WORKING DATA section start

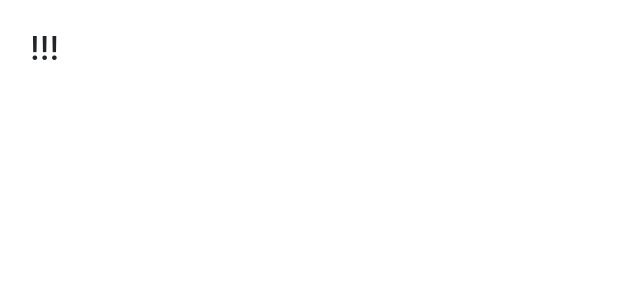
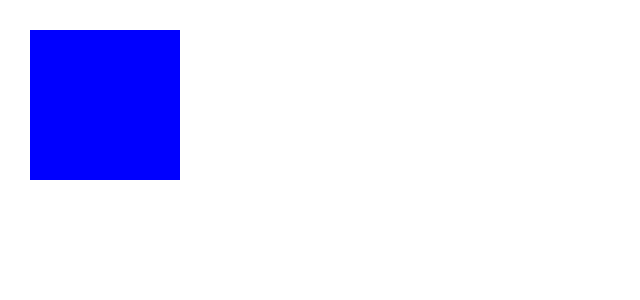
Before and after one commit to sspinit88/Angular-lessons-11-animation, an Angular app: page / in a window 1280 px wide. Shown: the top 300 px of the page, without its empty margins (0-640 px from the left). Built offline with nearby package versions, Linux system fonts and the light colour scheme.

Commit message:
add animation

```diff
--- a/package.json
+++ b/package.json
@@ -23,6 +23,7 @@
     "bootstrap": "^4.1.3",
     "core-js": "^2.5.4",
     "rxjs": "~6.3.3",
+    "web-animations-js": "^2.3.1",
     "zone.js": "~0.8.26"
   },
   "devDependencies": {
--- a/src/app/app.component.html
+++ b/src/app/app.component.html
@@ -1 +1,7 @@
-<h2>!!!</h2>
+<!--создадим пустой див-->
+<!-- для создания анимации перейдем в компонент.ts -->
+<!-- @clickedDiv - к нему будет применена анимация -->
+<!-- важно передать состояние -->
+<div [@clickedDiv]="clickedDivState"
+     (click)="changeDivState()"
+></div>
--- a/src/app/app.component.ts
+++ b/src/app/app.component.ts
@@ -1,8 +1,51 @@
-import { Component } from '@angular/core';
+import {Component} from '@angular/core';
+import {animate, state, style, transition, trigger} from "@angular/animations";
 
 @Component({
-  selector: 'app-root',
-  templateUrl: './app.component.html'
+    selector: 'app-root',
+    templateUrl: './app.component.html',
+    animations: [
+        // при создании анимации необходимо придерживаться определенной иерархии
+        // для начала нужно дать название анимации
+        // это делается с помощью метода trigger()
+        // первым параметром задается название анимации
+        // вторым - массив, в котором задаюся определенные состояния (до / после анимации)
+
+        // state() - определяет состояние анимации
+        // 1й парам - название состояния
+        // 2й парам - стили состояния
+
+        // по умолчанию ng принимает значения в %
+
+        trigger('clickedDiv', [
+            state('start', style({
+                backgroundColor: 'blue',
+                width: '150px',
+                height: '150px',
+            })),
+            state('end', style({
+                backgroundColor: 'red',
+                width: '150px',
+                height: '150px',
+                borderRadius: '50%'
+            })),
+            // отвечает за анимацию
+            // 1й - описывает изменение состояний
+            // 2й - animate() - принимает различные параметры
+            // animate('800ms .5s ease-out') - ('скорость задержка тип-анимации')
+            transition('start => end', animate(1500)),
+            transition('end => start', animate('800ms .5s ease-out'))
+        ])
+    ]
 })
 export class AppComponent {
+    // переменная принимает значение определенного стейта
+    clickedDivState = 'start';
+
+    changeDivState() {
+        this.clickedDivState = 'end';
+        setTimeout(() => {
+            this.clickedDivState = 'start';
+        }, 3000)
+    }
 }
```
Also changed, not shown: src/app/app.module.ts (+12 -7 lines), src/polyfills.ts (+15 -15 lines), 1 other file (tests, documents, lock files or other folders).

WORKING DATA section end
WORKING DATA section start

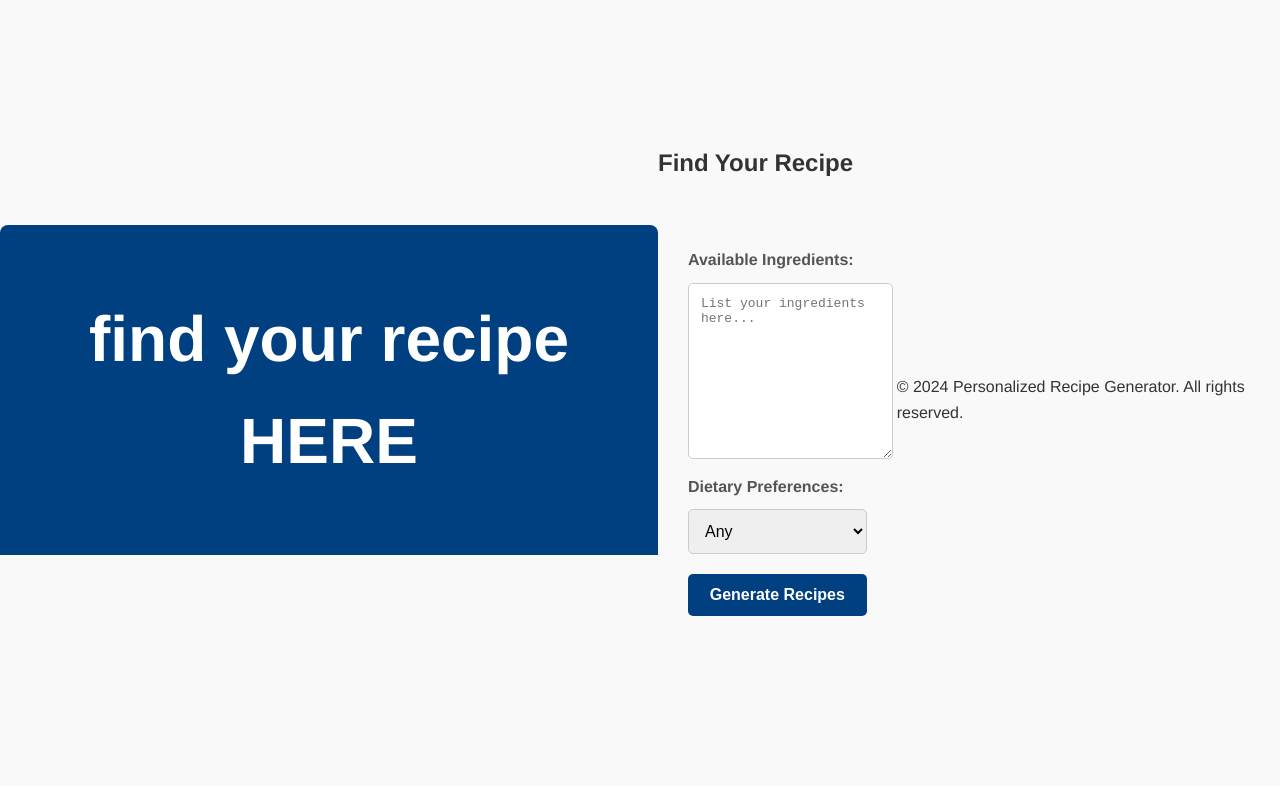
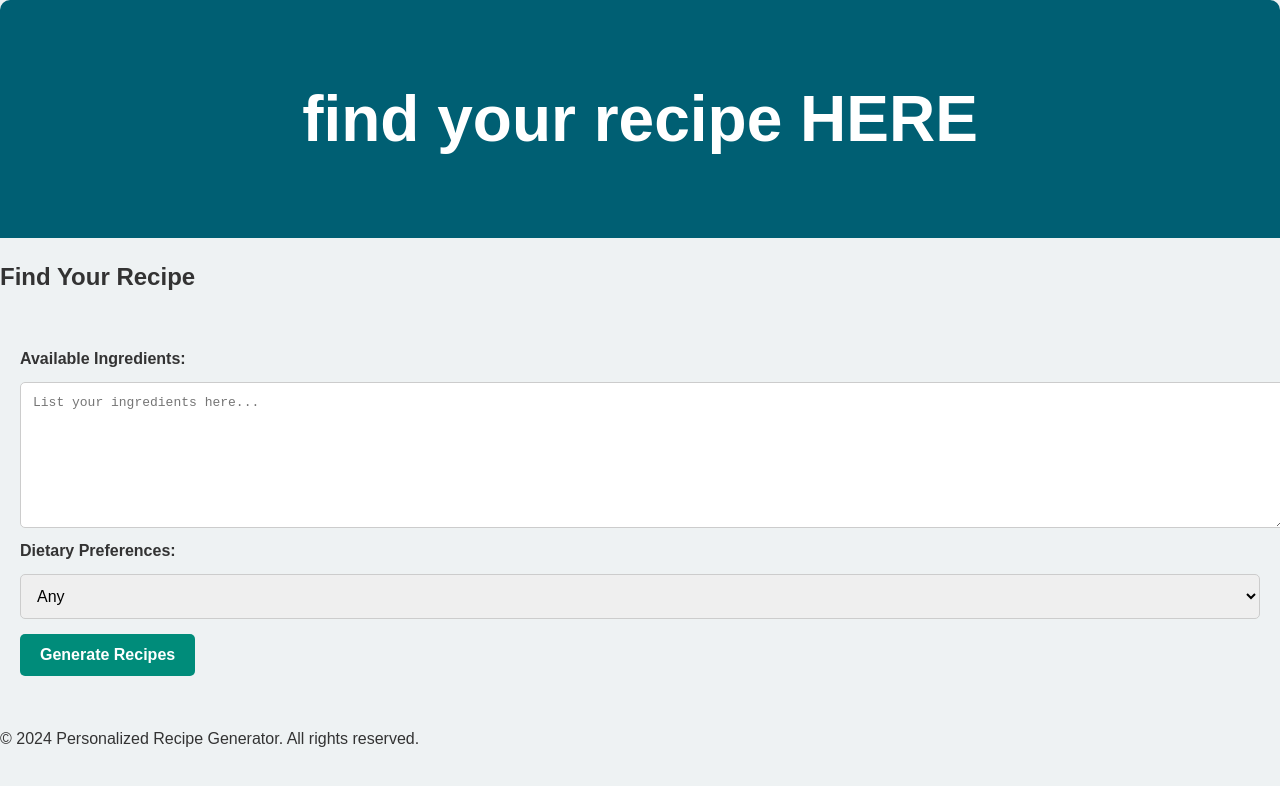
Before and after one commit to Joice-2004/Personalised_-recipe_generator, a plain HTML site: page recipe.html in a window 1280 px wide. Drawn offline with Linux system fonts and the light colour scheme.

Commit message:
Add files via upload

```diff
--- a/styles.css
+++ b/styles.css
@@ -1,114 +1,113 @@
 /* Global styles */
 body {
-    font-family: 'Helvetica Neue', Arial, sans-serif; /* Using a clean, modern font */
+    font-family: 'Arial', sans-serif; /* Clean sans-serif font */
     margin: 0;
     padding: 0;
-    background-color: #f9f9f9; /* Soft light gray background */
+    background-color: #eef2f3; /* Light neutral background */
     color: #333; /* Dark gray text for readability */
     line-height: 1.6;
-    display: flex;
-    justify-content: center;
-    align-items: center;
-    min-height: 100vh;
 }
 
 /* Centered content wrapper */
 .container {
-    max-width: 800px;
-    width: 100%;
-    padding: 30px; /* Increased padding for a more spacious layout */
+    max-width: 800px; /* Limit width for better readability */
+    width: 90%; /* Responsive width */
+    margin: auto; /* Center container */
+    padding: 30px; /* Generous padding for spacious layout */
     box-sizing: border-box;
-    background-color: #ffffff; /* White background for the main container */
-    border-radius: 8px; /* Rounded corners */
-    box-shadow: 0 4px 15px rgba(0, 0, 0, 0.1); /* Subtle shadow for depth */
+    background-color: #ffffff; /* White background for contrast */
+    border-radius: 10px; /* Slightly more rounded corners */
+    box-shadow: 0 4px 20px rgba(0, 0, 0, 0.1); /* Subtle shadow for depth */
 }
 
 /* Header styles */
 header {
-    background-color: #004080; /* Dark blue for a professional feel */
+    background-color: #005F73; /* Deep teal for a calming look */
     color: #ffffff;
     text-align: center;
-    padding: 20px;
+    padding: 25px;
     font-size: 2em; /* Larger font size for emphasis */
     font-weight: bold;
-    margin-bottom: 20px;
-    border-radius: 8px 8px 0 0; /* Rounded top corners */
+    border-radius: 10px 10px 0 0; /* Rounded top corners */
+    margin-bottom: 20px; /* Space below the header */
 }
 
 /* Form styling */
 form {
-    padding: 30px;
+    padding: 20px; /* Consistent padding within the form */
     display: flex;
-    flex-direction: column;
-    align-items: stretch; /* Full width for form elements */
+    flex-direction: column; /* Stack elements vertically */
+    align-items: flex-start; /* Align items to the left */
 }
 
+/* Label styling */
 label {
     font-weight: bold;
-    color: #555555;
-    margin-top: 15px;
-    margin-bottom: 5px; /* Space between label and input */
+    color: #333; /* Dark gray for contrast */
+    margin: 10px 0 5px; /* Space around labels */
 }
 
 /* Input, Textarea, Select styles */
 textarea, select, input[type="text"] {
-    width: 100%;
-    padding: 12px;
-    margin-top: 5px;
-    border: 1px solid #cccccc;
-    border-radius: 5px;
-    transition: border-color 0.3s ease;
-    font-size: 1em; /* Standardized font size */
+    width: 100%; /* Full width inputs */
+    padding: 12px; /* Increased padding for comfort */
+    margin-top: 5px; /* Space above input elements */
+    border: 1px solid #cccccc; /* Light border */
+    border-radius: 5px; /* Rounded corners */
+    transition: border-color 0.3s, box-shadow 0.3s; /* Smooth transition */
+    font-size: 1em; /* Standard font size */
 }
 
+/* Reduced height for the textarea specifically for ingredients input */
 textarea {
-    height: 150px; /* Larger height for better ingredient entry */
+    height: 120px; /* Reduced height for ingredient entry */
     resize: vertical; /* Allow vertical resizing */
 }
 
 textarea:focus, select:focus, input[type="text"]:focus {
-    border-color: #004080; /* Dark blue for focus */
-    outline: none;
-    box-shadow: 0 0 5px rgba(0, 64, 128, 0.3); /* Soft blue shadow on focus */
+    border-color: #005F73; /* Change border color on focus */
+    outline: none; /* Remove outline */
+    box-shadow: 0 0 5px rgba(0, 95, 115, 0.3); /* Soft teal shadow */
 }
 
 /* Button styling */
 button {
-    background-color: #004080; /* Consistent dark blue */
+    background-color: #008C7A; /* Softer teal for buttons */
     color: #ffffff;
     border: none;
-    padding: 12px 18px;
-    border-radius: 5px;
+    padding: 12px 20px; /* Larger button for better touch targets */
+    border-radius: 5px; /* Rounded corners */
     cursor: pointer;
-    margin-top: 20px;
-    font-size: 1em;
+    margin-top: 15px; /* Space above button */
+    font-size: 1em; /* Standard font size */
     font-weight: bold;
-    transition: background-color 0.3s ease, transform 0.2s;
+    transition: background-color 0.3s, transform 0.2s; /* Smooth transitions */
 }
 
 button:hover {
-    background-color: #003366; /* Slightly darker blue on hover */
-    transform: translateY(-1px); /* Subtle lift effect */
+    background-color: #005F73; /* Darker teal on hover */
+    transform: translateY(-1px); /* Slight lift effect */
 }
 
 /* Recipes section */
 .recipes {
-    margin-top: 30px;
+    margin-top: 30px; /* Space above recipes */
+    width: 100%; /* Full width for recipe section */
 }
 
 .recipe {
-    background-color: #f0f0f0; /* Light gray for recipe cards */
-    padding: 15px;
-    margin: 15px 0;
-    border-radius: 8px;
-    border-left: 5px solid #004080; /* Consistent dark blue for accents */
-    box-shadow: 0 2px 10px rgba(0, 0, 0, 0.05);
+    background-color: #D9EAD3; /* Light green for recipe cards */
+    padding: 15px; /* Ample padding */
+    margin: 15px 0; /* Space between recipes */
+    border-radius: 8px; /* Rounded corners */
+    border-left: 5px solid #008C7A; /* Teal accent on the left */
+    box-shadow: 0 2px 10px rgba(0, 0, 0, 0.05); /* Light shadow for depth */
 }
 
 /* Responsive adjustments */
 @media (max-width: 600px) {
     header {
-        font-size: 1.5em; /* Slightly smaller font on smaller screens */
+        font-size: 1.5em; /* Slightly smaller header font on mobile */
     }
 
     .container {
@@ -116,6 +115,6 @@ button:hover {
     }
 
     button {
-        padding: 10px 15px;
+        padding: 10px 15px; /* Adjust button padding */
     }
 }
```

WORKING DATA section end

*WHAT IS EXPECTED:*
Which lines above contain the word "width"? List them.

*OUTPUT FOR THIS TASK:*
+                width: '150px',
+                width: '150px',
-    max-width: 800px;
-    width: 100%;
+    max-width: 800px; /* Limit width for better readability */
+    width: 90%; /* Responsive width */
-    align-items: stretch; /* Full width for form elements */
-    width: 100%;
+    width: 100%; /* Full width inputs */
+    width: 100%; /* Full width for recipe section */
 @media (max-width: 600px) {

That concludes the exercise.